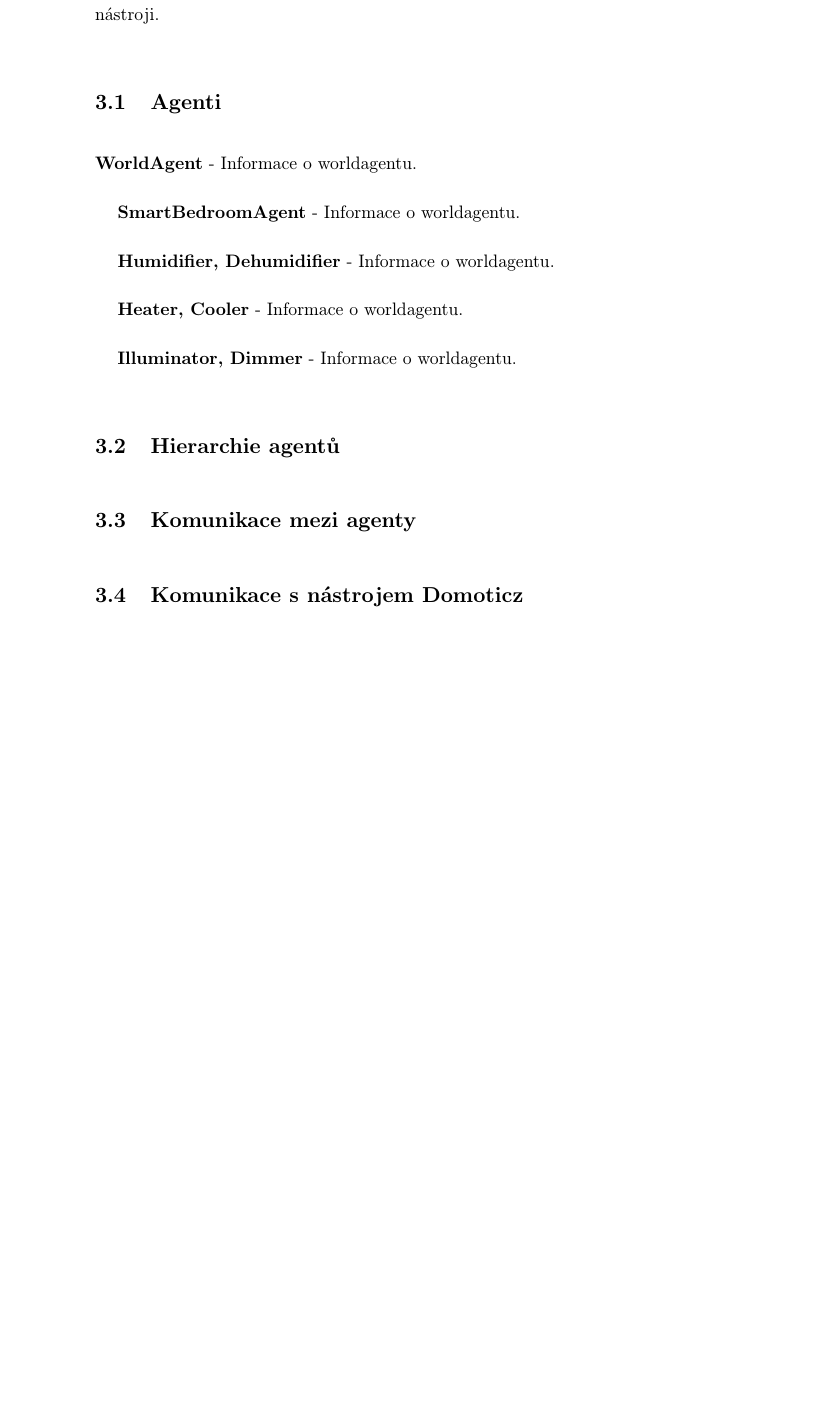
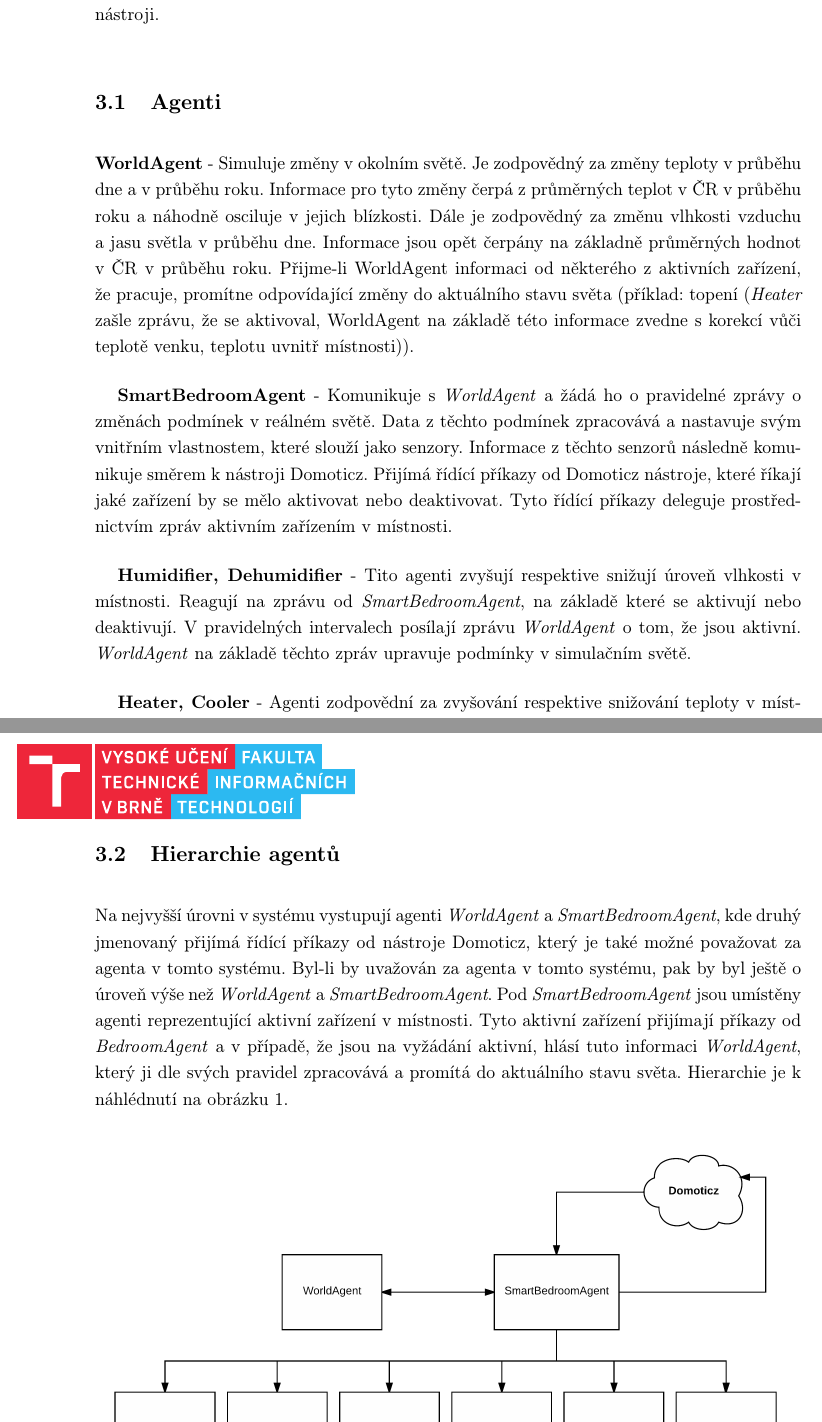
Before and after one commit to dusekdan/2017-SIN-Project-Intelligent-Building, a LaTeX document (03_WriteUp/2-xdusek21-xpopko00-50-50.tex): part of page 4 of 4 before the commit and two parts of pages 4 and 5 of 5 after it, the two joined at a grey line, cut so that both start at the same text, the shorter picture padded with empty space. Compiled offline with pdfLaTeX.

Commit message:
Finalized - Writeup

```diff
--- a/03_WriteUp/2-xdusek21-xpopko00-50-50.tex
+++ b/03_WriteUp/2-xdusek21-xpopko00-50-50.tex
@@ -5,6 +5,7 @@
 \usepackage[IL2]{fontenc}
 \usepackage{eso-pic}
 \usepackage{graphicx}
+\graphicspath{resources/}
 
 \renewcommand{\baselinestretch}{1.2}
 
@@ -72,16 +73,15 @@
     \textit{SmartBedroomAgent} je také zodpovědný za získávání dat od reálného světa a odpovídajícího nastavování svých senzorů. Informace ze senzorů pak pravidelně sděluje Domoticz nástroji.
 
     \subsection{Agenti}
-    \textbf{WorldAgent} - Informace o worldagentu.
+    \textbf{WorldAgent} - Simuluje změny v okolním světě. Je zodpovědný za změny teploty v průběhu dne a v průběhu roku. Informace pro tyto změny čerpá z průměrných teplot v ČR v průběhu roku a náhodně osciluje v jejich blízkosti. Dále je zodpovědný za změnu vlhkosti vzduchu a jasu světla v průběhu dne. Informace jsou opět čerpány na základně průměrných hodnot v ČR v průběhu roku. Přijme-li WorldAgent informaci od některého z aktivních zařízení, že pracuje, promítne odpovídající změny do aktuálního stavu světa (příklad: topení (\textit{Heater} zašle zprávu, že se aktivoval, WorldAgent na základě této informace zvedne s korekcí vůči teplotě venku, teplotu uvnitř místnosti)).
 
-    \textbf{SmartBedroomAgent} - Informace o worldagentu.
+    \textbf{SmartBedroomAgent} - Komunikuje s \textit{WorldAgent} a žádá ho o pravidelné zprávy o změnách podmínek v reálném světě. Data z těchto podmínek zpracovává a nastavuje svým vnitřním vlastnostem, které slouží jako senzory. Informace z těchto senzorů následně komunikuje směrem k nástroji Domoticz. Přijímá řídící příkazy od Domoticz nástroje, které říkají jaké zařízení by se mělo aktivovat nebo deaktivovat. Tyto řídící příkazy deleguje prostřednictvím zpráv aktivním zařízením v místnosti.
 
-    \textbf{Humidifier, Dehumidifier} - Informace o worldagentu.
+    \textbf{Humidifier, Dehumidifier} - Tito agenti zvyšují respektive snižují úroveň vlhkosti v místnosti. Reagují na zprávu od \textit{SmartBedroomAgent}, na základě které se aktivují nebo deaktivují. V pravidelných intervalech posílají zprávu \textit{WorldAgent} o tom, že jsou aktivní. \textit{WorldAgent} na základě těchto zpráv upravuje podmínky v simulačním světě.
 
-    \textbf{Heater, Cooler} - Informace o worldagentu.
+    \textbf{Heater, Cooler} - Agenti zodpovědní za zvyšování respektive snižování teploty v místnosti. (De)aktivováni zprávou od \textit{SmartBedroomAgent}, jsou-li aktivní, pravidelně o této skutečnosti informují \textit{WorldAgent}.
 
-    \textbf{Illuminator, Dimmer} - Informace o worldagentu.
+    \textbf{Illuminator, Dimmer} - Agenti reprenzetující osvětlující diody a rolety. (De)aktivováni jsou na základě zprávy od \textit{SmartBedroomAgent}, který obdrží od Domaticz nástroje informaci o tom, že je je třeba aktivovat na základě uživatelsky předvolených proměnných (tedy nastavení kdy chce uživatel spát a vstávat).
 
     \subsection{Hierarchie agentů}
-    \subsection{Komunikace mezi agenty}
-    \subsection{Komunikace s nástrojem Domoticz}
+    Na nejvyšší úrovni v systému vystupují agenti \textit{WorldAgent} a \textit{SmartBedroomAgent}, kde druhý jmenovaný přijímá řídící příkazy od nástroje Domoticz, který je také možné považovat za agenta v tomto systému. Byl-li by uvažován za agenta v tomto systému, pak by byl ještě o úroveň výše než \textit{WorldAgent} a \textit{SmartBedroomAgent}. Pod \textit{SmartBedroomAgent} jsou umístěny agenti reprezentující aktivní zařízení v místnosti. Tyto aktivní zařízení přijímají příkazy od \textit{BedroomAgent} a v případě, že jsou na vyžádání aktivní, hlásí tuto informaci \textit{WorldAgent}, který ji dle svých pravidel zpracovává a promítá do aktuálního stavu světa. Hierarchie je k náhlédnutí na obrázku 1.
@@ -88,3 +92,7 @@
+    \end{figure}
+
+    % \subsection{Komunikace s nástrojem Domoticz}
+    % TBD... yeah, sure.
 
 
 \end{document}
```
Also changed, not shown: 03_WriteUp/2-xdusek21-xpopko00-50-50.pdf, 03_WriteUp/resources/AgentHierarchy.png (added), 03_WriteUp/2-xdusek21-xpopko00-50-50.tex (4 more changed lines).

++++

--- Exercise ---
Each line above should be written out again exactly, and no picture should appear in the copy.

--- Written solution ---
Before and after one commit to dusekdan/2017-SIN-Project-Intelligent-Building, a LaTeX document (03_WriteUp/2-xdusek21-xpopko00-50-50.tex): part of page 4 of 4 before the commit and two parts of pages 4 and 5 of 5 after it, the two joined at a grey line, cut so that both start at the same text, the shorter picture padded with empty space. Compiled offline with pdfLaTeX.

Commit message:
Finalized - Writeup

```diff
--- a/03_WriteUp/2-xdusek21-xpopko00-50-50.tex
+++ b/03_WriteUp/2-xdusek21-xpopko00-50-50.tex
@@ -5,6 +5,7 @@
 \usepackage[IL2]{fontenc}
 \usepackage{eso-pic}
 \usepackage{graphicx}
+\graphicspath{resources/}
 
 \renewcommand{\baselinestretch}{1.2}
 
@@ -72,16 +73,15 @@
     \textit{SmartBedroomAgent} je také zodpovědný za získávání dat od reálného světa a odpovídajícího nastavování svých senzorů. Informace ze senzorů pak pravidelně sděluje Domoticz nástroji.
 
     \subsection{Agenti}
-    \textbf{WorldAgent} - Informace o worldagentu.
+    \textbf{WorldAgent} - Simuluje změny v okolním světě. Je zodpovědný za změny teploty v průběhu dne a v průběhu roku. Informace pro tyto změny čerpá z průměrných teplot v ČR v průběhu roku a náhodně osciluje v jejich blízkosti. Dále je zodpovědný za změnu vlhkosti vzduchu a jasu světla v průběhu dne. Informace jsou opět čerpány na základně průměrných hodnot v ČR v průběhu roku. Přijme-li WorldAgent informaci od některého z aktivních zařízení, že pracuje, promítne odpovídající změny do aktuálního stavu světa (příklad: topení (\textit{Heater} zašle zprávu, že se aktivoval, WorldAgent na základě této informace zvedne s korekcí vůči teplotě venku, teplotu uvnitř místnosti)).
 
-    \textbf{SmartBedroomAgent} - Informace o worldagentu.
+    \textbf{SmartBedroomAgent} - Komunikuje s \textit{WorldAgent} a žádá ho o pravidelné zprávy o změnách podmínek v reálném světě. Data z těchto podmínek zpracovává a nastavuje svým vnitřním vlastnostem, které slouží jako senzory. Informace z těchto senzorů následně komunikuje směrem k nástroji Domoticz. Přijímá řídící příkazy od Domoticz nástroje, které říkají jaké zařízení by se mělo aktivovat nebo deaktivovat. Tyto řídící příkazy deleguje prostřednictvím zpráv aktivním zařízením v místnosti.
 
-    \textbf{Humidifier, Dehumidifier} - Informace o worldagentu.
+    \textbf{Humidifier, Dehumidifier} - Tito agenti zvyšují respektive snižují úroveň vlhkosti v místnosti. Reagují na zprávu od \textit{SmartBedroomAgent}, na základě které se aktivují nebo deaktivují. V pravidelných intervalech posílají zprávu \textit{WorldAgent} o tom, že jsou aktivní. \textit{WorldAgent} na základě těchto zpráv upravuje podmínky v simulačním světě.
 
-    \textbf{Heater, Cooler} - Informace o worldagentu.
+    \textbf{Heater, Cooler} - Agenti zodpovědní za zvyšování respektive snižování teploty v místnosti. (De)aktivováni zprávou od \textit{SmartBedroomAgent}, jsou-li aktivní, pravidelně o této skutečnosti informují \textit{WorldAgent}.
 
-    \textbf{Illuminator, Dimmer} - Informace o worldagentu.
+    \textbf{Illuminator, Dimmer} - Agenti reprenzetující osvětlující diody a rolety. (De)aktivováni jsou na základě zprávy od \textit{SmartBedroomAgent}, který obdrží od Domaticz nástroje informaci o tom, že je je třeba aktivovat na základě uživatelsky předvolených proměnných (tedy nastavení kdy chce uživatel spát a vstávat).
 
     \subsection{Hierarchie agentů}
-    \subsection{Komunikace mezi agenty}
-    \subsection{Komunikace s nástrojem Domoticz}
+    Na nejvyšší úrovni v systému vystupují agenti \textit{WorldAgent} a \textit{SmartBedroomAgent}, kde druhý jmenovaný přijímá řídící příkazy od nástroje Domoticz, který je také možné považovat za agenta v tomto systému. Byl-li by uvažován za agenta v tomto systému, pak by byl ještě o úroveň výše než \textit{WorldAgent} a \textit{SmartBedroomAgent}. Pod \textit{SmartBedroomAgent} jsou umístěny agenti reprezentující aktivní zařízení v místnosti. Tyto aktivní zařízení přijímají příkazy od \textit{BedroomAgent} a v případě, že jsou na vyžádání aktivní, hlásí tuto informaci \textit{WorldAgent}, který ji dle svých pravidel zpracovává a promítá do aktuálního stavu světa. Hierarchie je k náhlédnutí na obrázku 1.
@@ -88,3 +92,7 @@
+    \end{figure}
+
+    % \subsection{Komunikace s nástrojem Domoticz}
+    % TBD... yeah, sure.
 
 
 \end{document}
```
Also changed, not shown: 03_WriteUp/2-xdusek21-xpopko00-50-50.pdf, 03_WriteUp/resources/AgentHierarchy.png (added), 03_WriteUp/2-xdusek21-xpopko00-50-50.tex (4 more changed lines).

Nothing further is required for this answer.